This is also as the group urged the Central Bank of Nigeria (CBN) to halt any further planned increase in the interest rate by banks to ease pressure on the supply side of the economy.
Nigeria’s inflation which was confirmed to have hit an 18-year-high rate of 25.8 per cent is believed to be taking pressure from some fiscal and economic policy decisions of the President Bola Tinubu administration, according to experts.
This soaring inflation is further worsened amid a looming industrial action threatened by the Organised Labour over rising cost of living amid stagnant wages.
The local currency’s depreciation, removal of subsidy on petroleum products without a corresponding increase in local production, in addition to rising cost of food prices have all combined to drive up the inflation rate.
While the depreciation of the local is largely attributed to its floating, a measure which led to its freefall in the foreign exchange market, the subsidy removal is directly blamed for the rise in cost of food and transport fares, all of which are tied to petrol pump prices.
The NBS, Friday, had disclosed that the country’s inflation rate has now hit a staggering 25.8 per cent in August, a figure representing an 18-year high last recorded in August 2005.
In May 29, 2023, President Tinubu boldly announced removal of subsidy on imported petroleum products, a move which immediately elicited a rise in food prices and transport fares.
The removal was not informed by any commencement of improvement in local production of the commodities, as marketers were expected to source for foreign exchange from the open market in order to import and supply to the domestic market.
The pressure of demand on the foreign exchange coupled with the slag in local currency negatively impacted on the market, as the Naira stalled and continued its freefall, which further compelled the government to scrap the old regime of coexisting parallel foreign exchange markets by harmonizing it all rates.
According to the NBS, the country’s August inflation figure rose for an eighth straight month from July’s 24.08%, compounding a cost of living crisis worsened by Tinubu’s reforms.
The last time Nigerians experienced this level of inflation was in August 2005, official data shows.
“Nigerian inflation rose faster than expected in August, a month that more typically sees seasonally subdued inflation pressures.
Meanwhile, also reacting to the NBS inflation rate for August disclosure, Director-General, LCCI, Dr Chinyere Almona, in a statement, Monday, identified some of the strategies expected of business operators to adopt downsizing and local sourcing of input factors to remain afloat in view of the attendant rising overhead cost of operations.
She added that households’ real income would continue to experience decline, especially in the near term.
Almona said that the LCCI was concerned about the uptick in inflation (year-on-year) driven by increase in both the food and core components of the CPI, adding further that the slow pace of headline inflation month-on-month may be an indication that the path of price movements remains unclear in the near term.
“The Lagos Chamber of Commerce and Industry recommends government to implement prudent fiscal policy measures.

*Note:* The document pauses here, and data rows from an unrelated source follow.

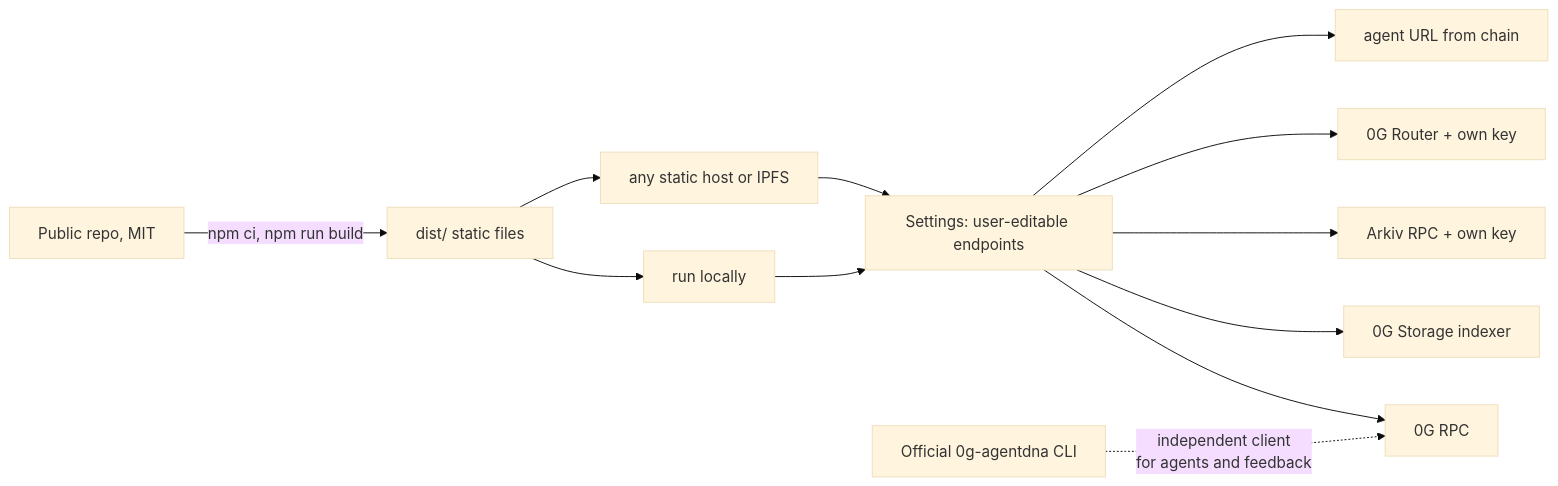
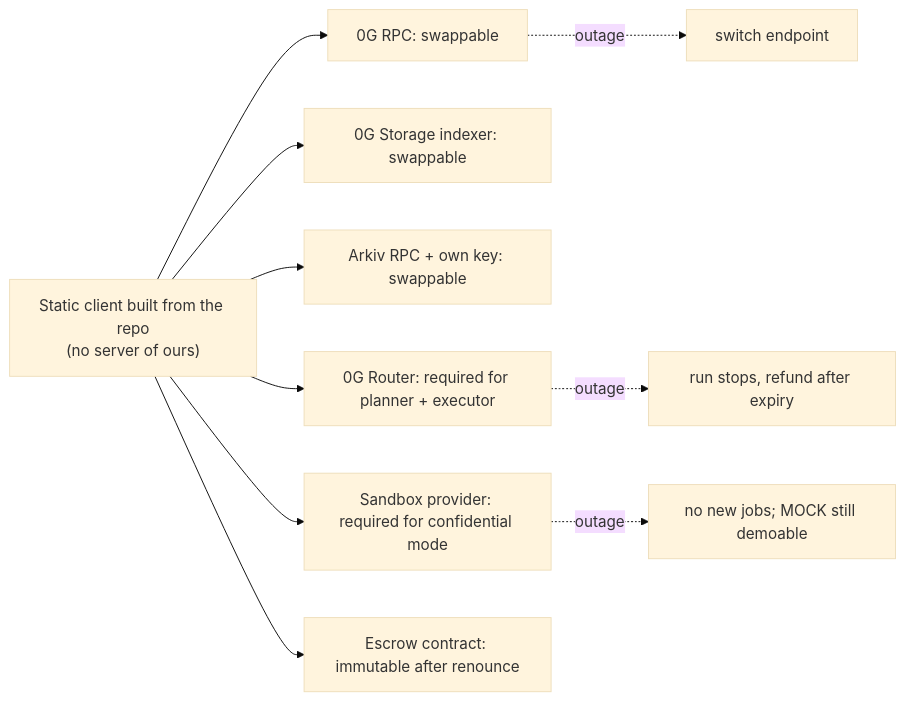
Before and after one commit to Soni-Shivam/Pivot_HTE: diagram 15 of 16 in docs/ARCHITECTURE.md, drawn with Mermaid (base theme). The commit also changed other lines of this file and 9 other files, not shown here.

First line of the commit message:
Revise plan after PR review: restore customization agent and two-party worker

````diff
--- a/docs/ARCHITECTURE.md
+++ b/docs/ARCHITECTURE.md
@@ -376,13 +414,12 @@
 ```mermaid
 flowchart LR
-    REPO["Public repo, MIT"] -- "npm ci, npm run build" --> DIST["dist/ static files"]
-    DIST --> LOCAL["run locally"]
-    DIST --> ANYHOST["any static host or IPFS"]
-    LOCAL & ANYHOST --> SET["Settings: user-editable endpoints"]
-    SET --> E1["0G RPC"]
-    SET --> E2["0G Storage indexer"]
-    SET --> E3["Arkiv RPC + own key"]
-    SET --> E4["0G Router + own key"]
-    SET --> E5["agent URL from chain"]
-    CLI2["Official 0g-agentdna CLI"] -. "independent client<br/>for agents and feedback" .-> E1
+    APP["Static client built from the repo<br/>(no server of ours)"] --> RPC["0G RPC: swappable"]
+    APP --> IDX["0G Storage indexer: swappable"]
+    APP --> AKR["Arkiv RPC + own key: swappable"]
+    APP --> RT["0G Router: required for planner + executor"]
+    APP --> SP["Sandbox provider: required for confidential mode"]
+    APP --> ESC["Escrow contract: immutable after renounce"]
+    RPC -. "outage" .-> F1["switch endpoint"]
+    RT -. "outage" .-> F2["run stops, refund after expiry"]
+    SP -. "outage" .-> F3["no new jobs; MOCK still demoable"]
 ```
````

“This is particularly in terms of borrowings as well as address the challenge of food inflation by immediately reducing and removing tax on basic food items to protect the most vulnerable.
“We implore the government to hasten the provision of the anticipated palliatives to lessen the impact of the rising trend in prices on economic agents.
“Furthermore, we urge the Central Bank of Nigeria (CBN) to pause interest rate hikes to relieve the pressures on the supply side, especially at this time,” Amona said.